Should Your Health Be Prime?

It's one thing to have a company know what type of movies you like, your spending habits, or how many times you ask Alexa a question each day. But it is quite another thing to have a larger-than-life company involved in your daily health decisions or to have your vital health data on hand in your profile. This week Amazon is making a move to cement their hold on the healthcare industry by purchasing One Medical, and not everyone is happy about it.

Health Delivered to Your Doorstep

Amazon has grown exponentially during the pandemic when their home delivery services were sought after. And this week Amazon is trying to broaden their reach into the healthcare industry, having bid to acquire One Medical for $3.9B, in an all-cash deal. The move by Amazon will cement their foray into the world of medical healthcare which has been building for several years.  Regulators and One Medical’s shareholders still need to approve the deal before it is finalized.

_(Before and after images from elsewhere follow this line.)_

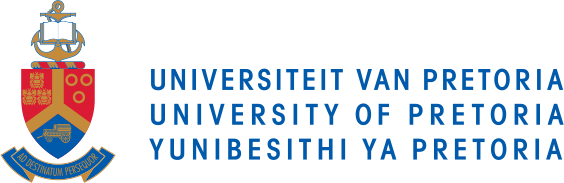
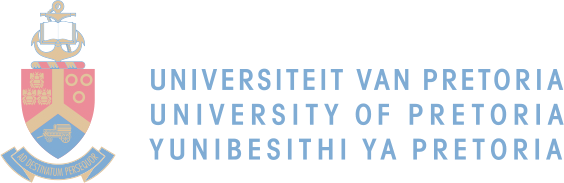
Updated project badge in README.md

diff --git a/README.md b/README.md
@@ -1,7 +1,7 @@
 <!-- PROJECT LOGO -->
 <p align="right">
 <a href="https://pub.dev">
-<img src="https://raw.githubusercontent.com/marcus-bornman/cos_710_assignment_1/master/assets/project_badge.png" height="100" alt="Flutter">
+<img src="https://raw.githubusercontent.com/marcus-bornman/cos_710_assignment_1/master/assets/project_badge.png" height="50" alt="Flutter">
 </a>
 </p>
 <p align="center">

"There is an immense opportunity to make the health care experience more accessible, affordable, and even enjoyable for patients, providers, and payers," Amir Dan Rubin, One Medical's CEO, said in a statement.

One Medical is a subscription-based medical company with over 180 clinics across the United States. Founded in 2007 in San Francisco, the company services 16 markets across the country, with three more coming soon. The company has over 767K members, and over 8K companies offer One Medical health benefits to their employees.

Supersize Your Healthcare

Amazon has been infiltrating the healthcare industry for several years, trying to add their obvious skill in bringing people what they want to the healthcare field.  "We think health care is high on the list of experiences that need reinvention," Neil Lindsay said.

This is the broadest move into the healthcare industry for Amazon since they bought online pharmacy PillPack in 2018m for $753M. Amazon had previously bought a healthy grocery chain, Whole Foods in 2017 with a price tag of $13.7B.

"The question is, as you sort of put all of these pieces together, could they create a much more convenient, holistic health care experience for people?" Neinstein said. "What Amazon has become known for is they really understand as a consumer what you want and how to get it to you really easily."

Dr. Matthew Sakumoto, a clinician and digital health expert based in San Francisco, said "I think it's going to be tough. I think even currently these pieces exist in silos kind of within Amazon's ecosystem, but if they can pull it together, I think it can offer a very holistic experience that we've really been missing in U.S. health care," he said.

What Could Go Wrong?

Not everyone is excited about Amazon’s foray into the healthcare industry. For a company that wants to spread as far as the Amazon River and whose motto has always been “get big fast,” there is cause for worry where sensitive health data is concerned.

U.S. Senator Amy Klobuchar, who is also the Chairwoman of the Senate Judiciary Subcommittee on Competition Policy, Antitrust, and Consumer Rights immediately urged the Federal Trade Commission (FTC) to investigate the proposal by Amazon, citing worries about the implication for the safety of personal health data. "Amazon has a history of engaging in business practices that raise serious anticompetitive concerns," the Senator added in her statement.

"Amazon having backdoor access to private health care data is frankly a terrifying thought and calls into focus how desperately Congress needs to pass antitrust reform to prevent these tech giants from abusing their monopoly power," Sacha Haworth, executive director of the Tech Oversight Project advocacy group, told CNN Business in a statement.

Amazon is quick to explain that everything will be above board with its dealings with personal information. “As required by law, Amazon will never share One Medical customers’ personal health information outside of One Medical for advertising or marketing purposes of other Amazon products and services without clear permission from the customer,” an Amazon spokesperson said in an email.

“Pushing forward into healthcare raises some serious red flags, especially in the post-Roe reality where peoples’ data can be used to criminalize their reproductive healthcare decisions,” Seeley George said,  campaign director for Fight for the Future, an advocacy group focused on technology and digital rights.

Though opponents say this is a slippery slope of too much personal data in the wrong hands, Amazon is poised to streamline the healthcare process for people around the globe, while they utilize some of their excellent business strategies to make it happen.